Be considerate – sometimes we are quick to criticize others without knowing their circumstances or understand their situation that may impact their choices. Some people may feel overwhelmed with an overload of conflicting information from various outlets. While you cannot control how others behave, you can control your own actions by sharing only the facts by reliable sources. You can also gently remind others to kindly wash their hands, practice social distancing and stay home if they show any symptoms of COVID-19.

Help others – when the world feels unpredictable, find tangible ways to do good and make things better for others. This may provide comfort and a sense of control and empowerment.

Some ways to practice empathy:

  • If you are financially stable, look for ways you can support others who may be struggling.
  • Support your local businesses by buying food or gift cards from them and encouraging others to do the same.
  • Only buy what you need for the week, don’t overbuy.
  • Make care packages for healthcare workers, elderly neighbors or those who may have lost their jobs.
  • STAY HOME – follow the guidelines outlined by the CDC. Practice social distancing.

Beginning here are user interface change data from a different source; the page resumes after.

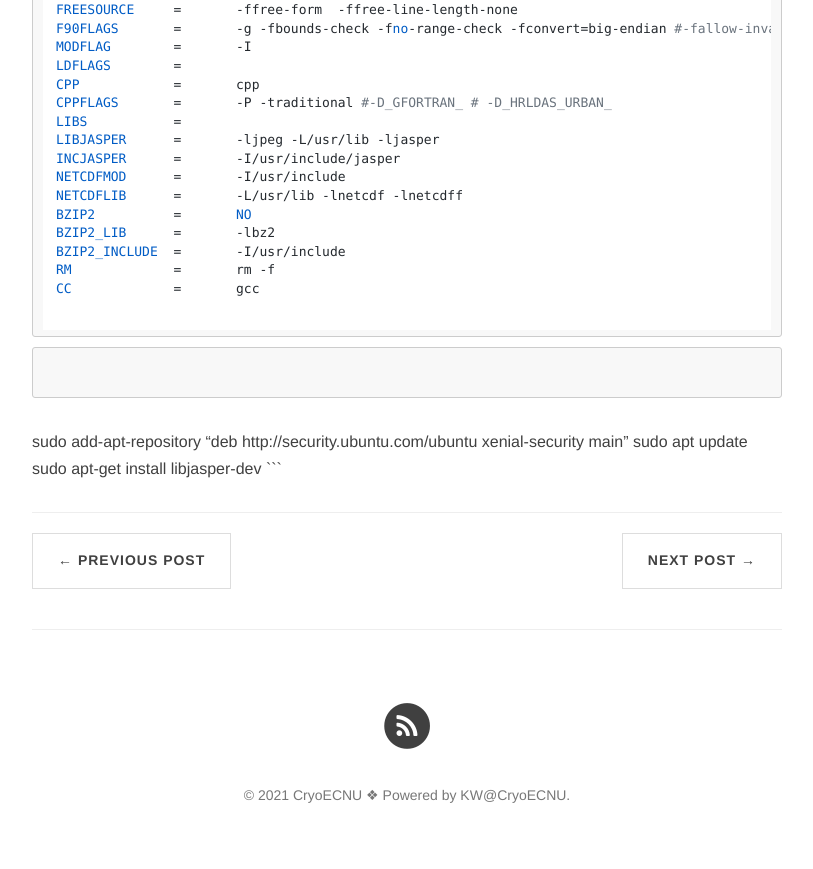
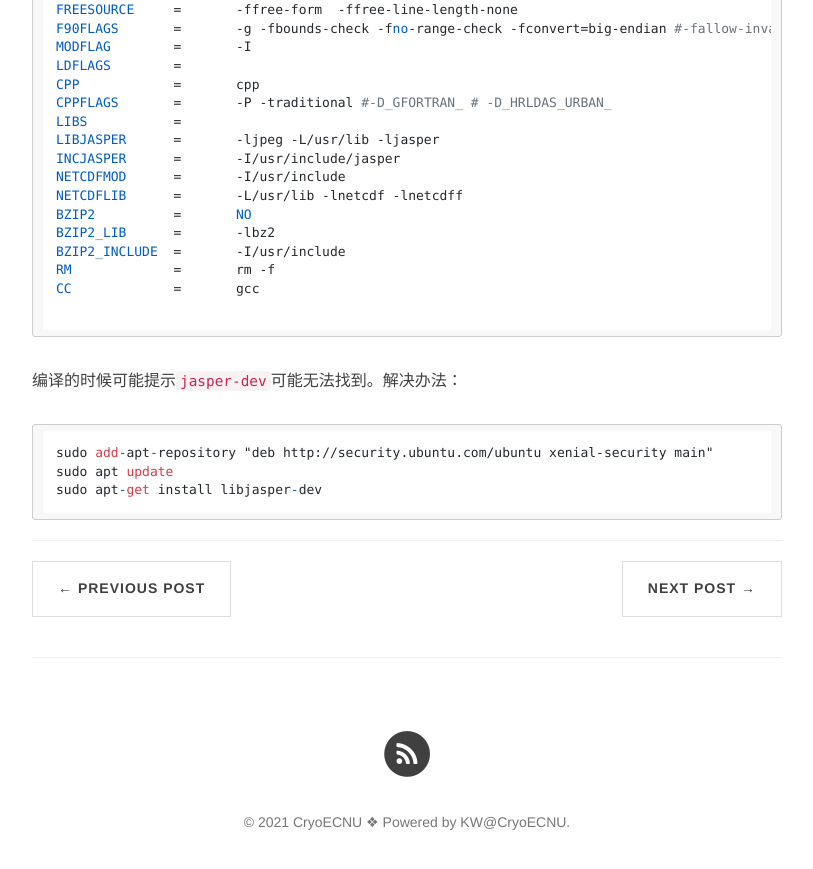
Before and after one commit to CryoECNU/cryoecnu.github.io, a Jekyll site: the page built from _posts/2021-10-16-HRLDAS模型编译.md, in a window 1280 px wide and 900 px high, scrolled down 1627 px. Shown: the top 869 px of the window, without its empty margins (233-1046 px from the left). Built offline with Jekyll 4.4.1, drawn with Linux system fonts in a browser that asks for light colours; nearby versions of some CDN libraries; comment, search, counter and statistics services are not loaded.

Commit message:
Update 2021-10-16-HRLDAS模型编译.md

````diff
--- a/_posts/2021-10-16-HRLDAS模型编译.md
+++ b/_posts/2021-10-16-HRLDAS模型编译.md
@@ -77,7 +77,7 @@ CC             =       gcc
 
 ```
 
-```jasper-dev```可能无法找到。解决办法：
+编译的时候可能提示```jasper-dev```可能无法找到。解决办法：
 
 
 ```
````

At NOAH, we practice empathy for our patients, staff and community daily. This is especially important during a public health crisis. Practicing empathy during COVID-19 not only opens your mind to what others are experiencing, but it also reminds us that we are in this together. Our behavioral health consulting and traditional outpatient counseling behavioral health staff work alongside our medical and dental teams to assess, diagnose and effectively treat the core-symptoms of our patients.